Do Women Require Different Wealth Management Marketing? Sallie Krawcheck Says Yes.

Sallie Krawcheck
Ya know, I’m of the “woman” persuasion and I really struggle with products that are set up to differentiate the same thing with a marketing spin that is supposed to win me over because it’s pink or green or feminist or whatever.  Yet, we all know that men are different than women.  And you are welcome for that profound insight.  So when Sallie Krawcheck launched Ellevest – a robo-advisor for women – I felt skeptical, despite her impressive Wall Street resume’. 

I also remember reporting on a site called SheCapital, back when we first launched in  July 2016, that went under after raising only $1.3M in assets.  Yet Krawcheck’s Ellevest appears to be gaining traction, and garnering positive press, and they appear very committed to marketing their product based on research from women with the intention to tailor their offering to women’s investing needs.  So let’s see how this one goes.  We still believe a whole lotta robos are going to go out of business once they run out of VC cash, as their compressed fees require significantly more AUM just to break even.  Still, we love fintech innovation and we’re rooting for Ellevest.  We’ll wait on the sidelines and see where this one goes.
(Cindy Taylor, Publisher)

“Sign up with an asset allocation service or hire a new financial advisor and you’re likely to be presented with a questionnaire asking how much risk you’re willing to take. Not so at Ellevest, a new “robo” investing site designed explicitly for women.
“No one really knows their risk tolerance,” CEO and cofounder Sallie Krawcheck declares. Yet men, she says, will answer that they’re ready to take average or above-average risk, while “women will stop, say they are going to research it, then you never hear from them again. It really stops them cold.”
That observation–based on Ellevest’s own research and supported by academic findings that women are less willing to guess about consequential matters–wouldn’t seem by itself to warrant a separate investing platform just for women.
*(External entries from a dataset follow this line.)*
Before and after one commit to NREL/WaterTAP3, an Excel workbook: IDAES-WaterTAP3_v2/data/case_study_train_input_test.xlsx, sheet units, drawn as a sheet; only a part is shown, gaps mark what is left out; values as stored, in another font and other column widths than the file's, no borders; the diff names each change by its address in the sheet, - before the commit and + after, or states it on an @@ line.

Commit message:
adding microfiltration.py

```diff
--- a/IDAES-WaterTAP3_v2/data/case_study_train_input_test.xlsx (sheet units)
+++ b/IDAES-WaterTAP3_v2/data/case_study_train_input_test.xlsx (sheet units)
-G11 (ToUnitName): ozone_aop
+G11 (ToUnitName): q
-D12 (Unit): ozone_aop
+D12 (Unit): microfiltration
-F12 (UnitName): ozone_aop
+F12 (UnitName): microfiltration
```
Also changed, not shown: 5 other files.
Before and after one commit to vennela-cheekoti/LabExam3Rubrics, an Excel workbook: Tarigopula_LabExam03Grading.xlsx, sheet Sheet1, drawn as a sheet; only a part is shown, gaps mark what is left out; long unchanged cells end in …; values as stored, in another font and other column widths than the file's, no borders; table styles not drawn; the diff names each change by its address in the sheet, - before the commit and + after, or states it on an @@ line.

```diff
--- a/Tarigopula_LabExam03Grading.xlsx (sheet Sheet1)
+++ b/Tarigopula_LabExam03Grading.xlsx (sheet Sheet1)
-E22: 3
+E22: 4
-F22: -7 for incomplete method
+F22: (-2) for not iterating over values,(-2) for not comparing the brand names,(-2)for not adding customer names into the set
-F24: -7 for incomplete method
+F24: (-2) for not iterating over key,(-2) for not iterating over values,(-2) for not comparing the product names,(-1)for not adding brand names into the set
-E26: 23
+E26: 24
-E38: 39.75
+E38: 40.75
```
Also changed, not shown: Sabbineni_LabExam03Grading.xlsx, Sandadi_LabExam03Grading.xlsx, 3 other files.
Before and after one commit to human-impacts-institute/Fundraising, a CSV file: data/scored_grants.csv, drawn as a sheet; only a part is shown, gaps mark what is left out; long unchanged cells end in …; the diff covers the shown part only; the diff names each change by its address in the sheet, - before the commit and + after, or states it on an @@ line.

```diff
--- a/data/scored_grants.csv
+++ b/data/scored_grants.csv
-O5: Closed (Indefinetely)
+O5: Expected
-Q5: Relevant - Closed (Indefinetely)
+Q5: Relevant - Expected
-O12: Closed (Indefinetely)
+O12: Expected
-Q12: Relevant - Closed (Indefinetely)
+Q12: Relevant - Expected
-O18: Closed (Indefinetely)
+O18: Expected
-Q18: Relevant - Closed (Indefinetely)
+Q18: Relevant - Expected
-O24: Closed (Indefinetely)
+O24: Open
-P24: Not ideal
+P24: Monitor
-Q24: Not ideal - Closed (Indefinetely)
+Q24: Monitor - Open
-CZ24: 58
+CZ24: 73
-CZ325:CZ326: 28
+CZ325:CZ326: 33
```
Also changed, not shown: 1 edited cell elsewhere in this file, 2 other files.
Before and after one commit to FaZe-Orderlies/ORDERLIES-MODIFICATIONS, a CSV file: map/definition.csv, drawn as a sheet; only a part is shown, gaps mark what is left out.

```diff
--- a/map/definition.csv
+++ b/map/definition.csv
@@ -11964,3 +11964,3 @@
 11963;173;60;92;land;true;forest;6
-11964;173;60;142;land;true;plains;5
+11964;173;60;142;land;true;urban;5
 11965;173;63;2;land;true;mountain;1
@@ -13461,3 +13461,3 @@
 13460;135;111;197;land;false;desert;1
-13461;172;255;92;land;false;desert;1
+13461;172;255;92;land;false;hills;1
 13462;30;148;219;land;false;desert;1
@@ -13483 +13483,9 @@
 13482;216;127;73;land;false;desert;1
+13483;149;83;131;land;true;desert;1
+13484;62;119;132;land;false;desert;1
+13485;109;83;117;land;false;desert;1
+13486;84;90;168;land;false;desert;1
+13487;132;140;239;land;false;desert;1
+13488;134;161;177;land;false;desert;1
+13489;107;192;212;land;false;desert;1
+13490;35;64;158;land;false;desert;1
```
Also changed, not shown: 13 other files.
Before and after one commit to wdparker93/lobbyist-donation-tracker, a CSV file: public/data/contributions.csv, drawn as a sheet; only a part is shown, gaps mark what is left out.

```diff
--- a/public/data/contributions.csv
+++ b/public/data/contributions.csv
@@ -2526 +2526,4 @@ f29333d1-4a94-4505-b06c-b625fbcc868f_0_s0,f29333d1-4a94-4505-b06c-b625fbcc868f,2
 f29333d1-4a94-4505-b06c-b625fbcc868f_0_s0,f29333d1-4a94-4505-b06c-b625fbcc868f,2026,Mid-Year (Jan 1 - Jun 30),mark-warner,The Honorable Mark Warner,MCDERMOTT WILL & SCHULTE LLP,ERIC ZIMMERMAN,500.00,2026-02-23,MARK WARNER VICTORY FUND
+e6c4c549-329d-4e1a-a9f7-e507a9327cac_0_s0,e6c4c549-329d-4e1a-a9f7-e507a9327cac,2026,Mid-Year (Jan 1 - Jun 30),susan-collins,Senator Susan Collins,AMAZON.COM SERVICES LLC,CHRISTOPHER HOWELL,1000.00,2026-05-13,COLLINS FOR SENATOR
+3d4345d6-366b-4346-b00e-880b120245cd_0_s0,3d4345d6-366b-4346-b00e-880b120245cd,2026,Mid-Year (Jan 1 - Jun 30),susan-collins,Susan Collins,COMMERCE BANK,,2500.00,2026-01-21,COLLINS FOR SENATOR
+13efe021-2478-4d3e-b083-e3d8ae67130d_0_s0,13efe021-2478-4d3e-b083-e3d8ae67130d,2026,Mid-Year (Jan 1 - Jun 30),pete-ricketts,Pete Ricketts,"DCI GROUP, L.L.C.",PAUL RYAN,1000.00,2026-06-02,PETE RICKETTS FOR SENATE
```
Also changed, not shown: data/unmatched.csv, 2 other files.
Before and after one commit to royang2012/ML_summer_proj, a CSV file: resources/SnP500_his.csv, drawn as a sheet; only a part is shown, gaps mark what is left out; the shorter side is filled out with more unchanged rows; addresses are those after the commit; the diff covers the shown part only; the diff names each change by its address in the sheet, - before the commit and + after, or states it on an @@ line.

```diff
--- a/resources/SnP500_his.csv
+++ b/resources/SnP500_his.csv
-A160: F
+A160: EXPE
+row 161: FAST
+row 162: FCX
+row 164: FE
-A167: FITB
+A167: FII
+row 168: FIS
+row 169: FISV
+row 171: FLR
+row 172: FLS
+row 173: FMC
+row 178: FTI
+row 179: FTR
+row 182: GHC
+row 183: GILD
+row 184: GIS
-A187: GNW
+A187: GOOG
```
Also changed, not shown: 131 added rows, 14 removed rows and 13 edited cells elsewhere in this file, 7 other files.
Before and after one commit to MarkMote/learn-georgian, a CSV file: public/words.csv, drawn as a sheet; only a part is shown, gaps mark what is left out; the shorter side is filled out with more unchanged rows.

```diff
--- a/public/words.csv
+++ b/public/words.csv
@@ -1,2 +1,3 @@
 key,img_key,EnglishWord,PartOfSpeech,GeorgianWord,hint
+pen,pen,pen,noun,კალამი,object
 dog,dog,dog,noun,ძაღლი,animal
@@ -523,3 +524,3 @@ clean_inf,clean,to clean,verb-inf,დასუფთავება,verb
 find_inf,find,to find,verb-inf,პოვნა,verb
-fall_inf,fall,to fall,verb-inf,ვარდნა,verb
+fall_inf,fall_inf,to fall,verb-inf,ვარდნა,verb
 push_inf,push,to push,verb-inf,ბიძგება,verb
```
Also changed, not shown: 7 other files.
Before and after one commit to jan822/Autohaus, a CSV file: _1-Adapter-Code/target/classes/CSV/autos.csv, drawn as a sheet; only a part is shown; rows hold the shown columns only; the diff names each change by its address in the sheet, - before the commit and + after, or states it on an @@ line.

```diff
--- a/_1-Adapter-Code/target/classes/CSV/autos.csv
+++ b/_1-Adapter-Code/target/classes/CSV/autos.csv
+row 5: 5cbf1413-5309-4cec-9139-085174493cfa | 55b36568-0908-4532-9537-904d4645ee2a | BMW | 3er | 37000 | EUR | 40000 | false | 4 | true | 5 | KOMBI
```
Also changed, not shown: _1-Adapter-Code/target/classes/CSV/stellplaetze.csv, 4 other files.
But Krawcheck and her big-name backers are betting that such behavioral insights, combined with women’s longer lives, lower earnings and distaste for Wall Street, will create a demand for the service, which opened to the general public in November.
At Ellevest, for a fee of 0.5% of assets a year, a woman gets savings plans and individualized portfolios of low-cost ETFs matched to distinct goals such as retirement, a home purchase or having a child. While that’s half what a real human advisor would charge, it’s twice the typical fee at Betterment, the largest independent robo-advisor. A second robo designed for women, WorthFM, opened to the public in February. It also charges 0.5%.
Krawcheck, 52, is a key part of Ellevest’s branding. For more than a decade, she held a series of high-profile Wall Street jobs, running Sanford C. Bernstein, Smith Barney, Citi Wealth Management and finally Merrill Lynch, with its mostly male army of 15,000 brokers. After being squeezed out of Merrill in a 2011 reorganization by parent Bank of America, she reinvented herself as a champion for women. In 2013, she purchased 85 Broads, which runs networking programs for business and professional women, renaming it Ellevate Network.

The separate Ellevest site hits the hot buttons, promoting itself with a “Money is power” slogan and a #FinancialFeminist hashtag. Near its Manhattan headquarters, it bought phone booth ads featuring a silhouette of President Donald Trump and the come on: “Women of New York: Cover your a$$.”Read Full Article at Forbes